Your answer must be the full listing, reproduced exactly, minus any pictures.

Data shown:
- - -

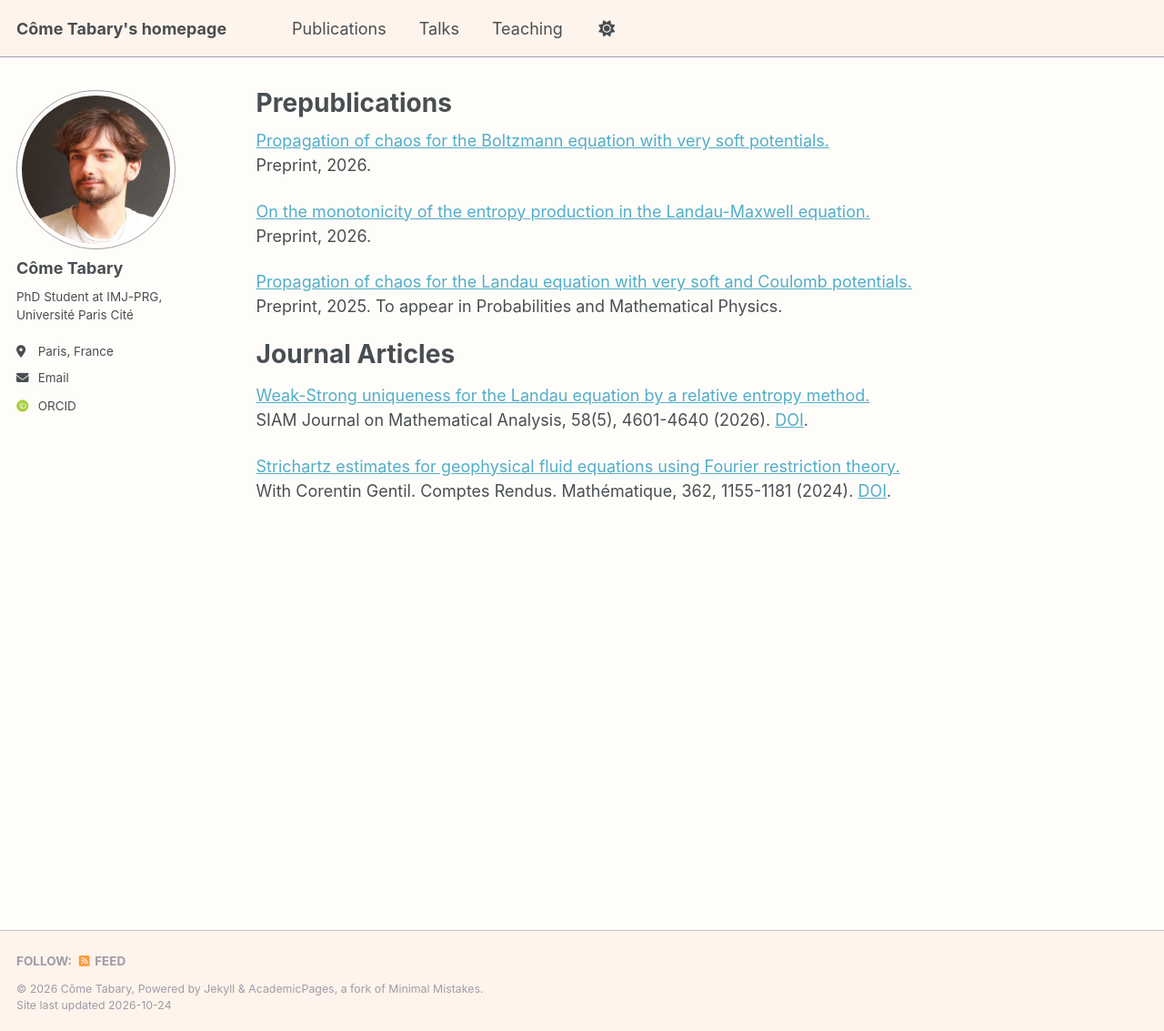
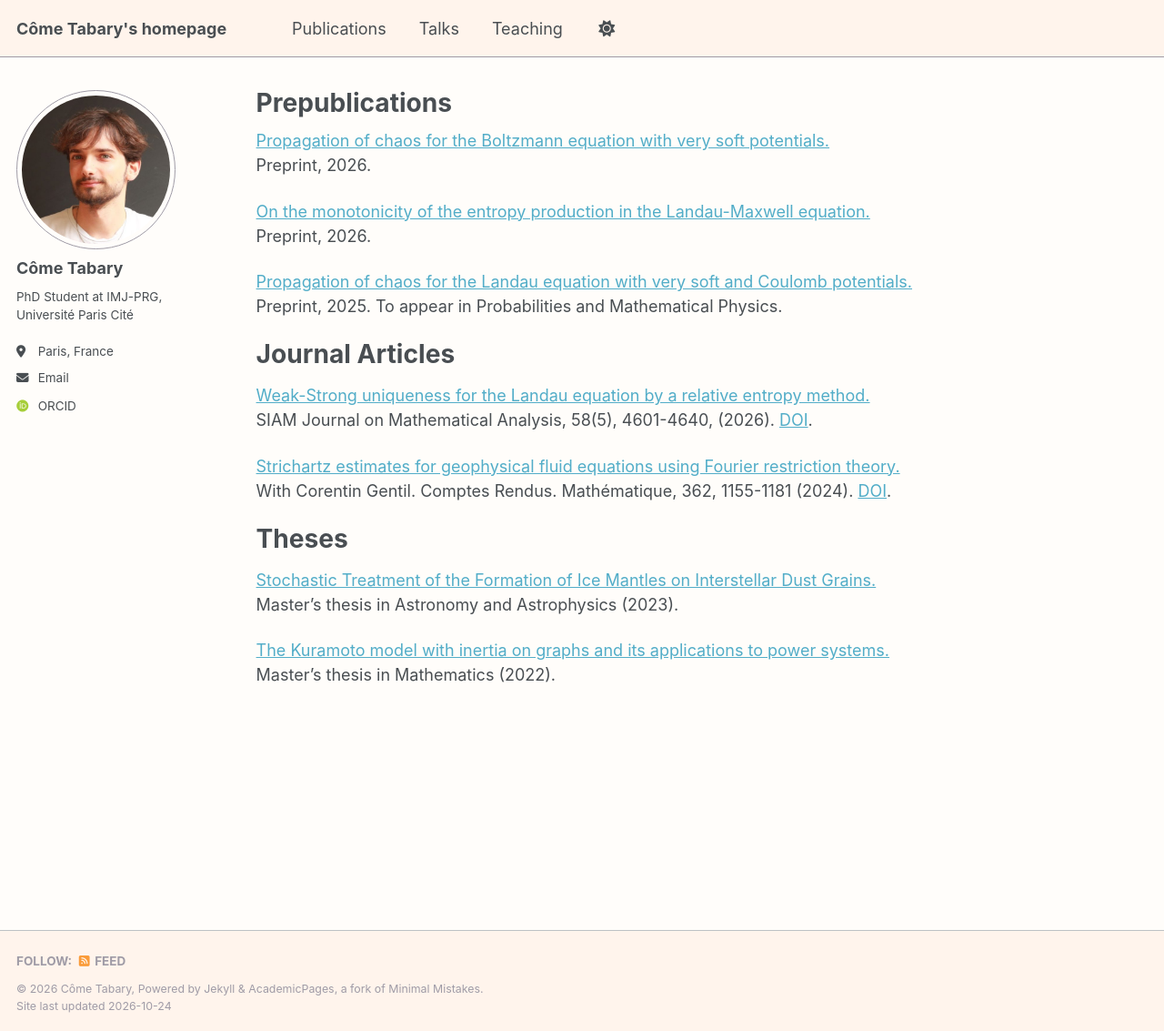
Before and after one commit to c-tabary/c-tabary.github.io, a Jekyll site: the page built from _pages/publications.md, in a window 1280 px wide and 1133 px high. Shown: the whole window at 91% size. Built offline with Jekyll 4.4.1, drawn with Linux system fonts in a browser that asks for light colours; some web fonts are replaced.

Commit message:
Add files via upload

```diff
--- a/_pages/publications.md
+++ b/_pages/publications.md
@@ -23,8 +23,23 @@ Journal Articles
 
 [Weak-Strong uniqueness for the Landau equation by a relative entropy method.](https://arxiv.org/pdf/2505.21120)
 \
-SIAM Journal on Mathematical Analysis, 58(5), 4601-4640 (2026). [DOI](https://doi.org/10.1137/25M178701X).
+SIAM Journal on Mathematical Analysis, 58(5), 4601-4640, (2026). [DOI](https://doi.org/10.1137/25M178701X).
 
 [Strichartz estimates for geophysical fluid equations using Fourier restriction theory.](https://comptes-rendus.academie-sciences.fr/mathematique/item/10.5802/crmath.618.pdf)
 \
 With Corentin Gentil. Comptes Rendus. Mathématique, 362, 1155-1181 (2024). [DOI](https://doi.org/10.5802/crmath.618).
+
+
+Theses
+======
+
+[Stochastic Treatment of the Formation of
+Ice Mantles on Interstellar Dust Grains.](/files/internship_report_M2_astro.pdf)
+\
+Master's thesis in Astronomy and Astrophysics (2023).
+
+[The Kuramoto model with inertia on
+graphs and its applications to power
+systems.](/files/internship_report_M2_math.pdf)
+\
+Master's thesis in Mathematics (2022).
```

- - -

Task answer:
Before and after one commit to c-tabary/c-tabary.github.io, a Jekyll site: the page built from _pages/publications.md, in a window 1280 px wide and 1133 px high. Shown: the whole window at 91% size. Built offline with Jekyll 4.4.1, drawn with Linux system fonts in a browser that asks for light colours; some web fonts are replaced.

Commit message:
Add files via upload

```diff
--- a/_pages/publications.md
+++ b/_pages/publications.md
@@ -23,8 +23,23 @@ Journal Articles
 
 [Weak-Strong uniqueness for the Landau equation by a relative entropy method.](https://arxiv.org/pdf/2505.21120)
 \
-SIAM Journal on Mathematical Analysis, 58(5), 4601-4640 (2026). [DOI](https://doi.org/10.1137/25M178701X).
+SIAM Journal on Mathematical Analysis, 58(5), 4601-4640, (2026). [DOI](https://doi.org/10.1137/25M178701X).
 
 [Strichartz estimates for geophysical fluid equations using Fourier restriction theory.](https://comptes-rendus.academie-sciences.fr/mathematique/item/10.5802/crmath.618.pdf)
 \
 With Corentin Gentil. Comptes Rendus. Mathématique, 362, 1155-1181 (2024). [DOI](https://doi.org/10.5802/crmath.618).
+
+
+Theses
+======
+
+[Stochastic Treatment of the Formation of
+Ice Mantles on Interstellar Dust Grains.](/files/internship_report_M2_astro.pdf)
+\
+Master's thesis in Astronomy and Astrophysics (2023).
+
+[The Kuramoto model with inertia on
+graphs and its applications to power
+systems.](/files/internship_report_M2_math.pdf)
+\
+Master's thesis in Mathematics (2022).
```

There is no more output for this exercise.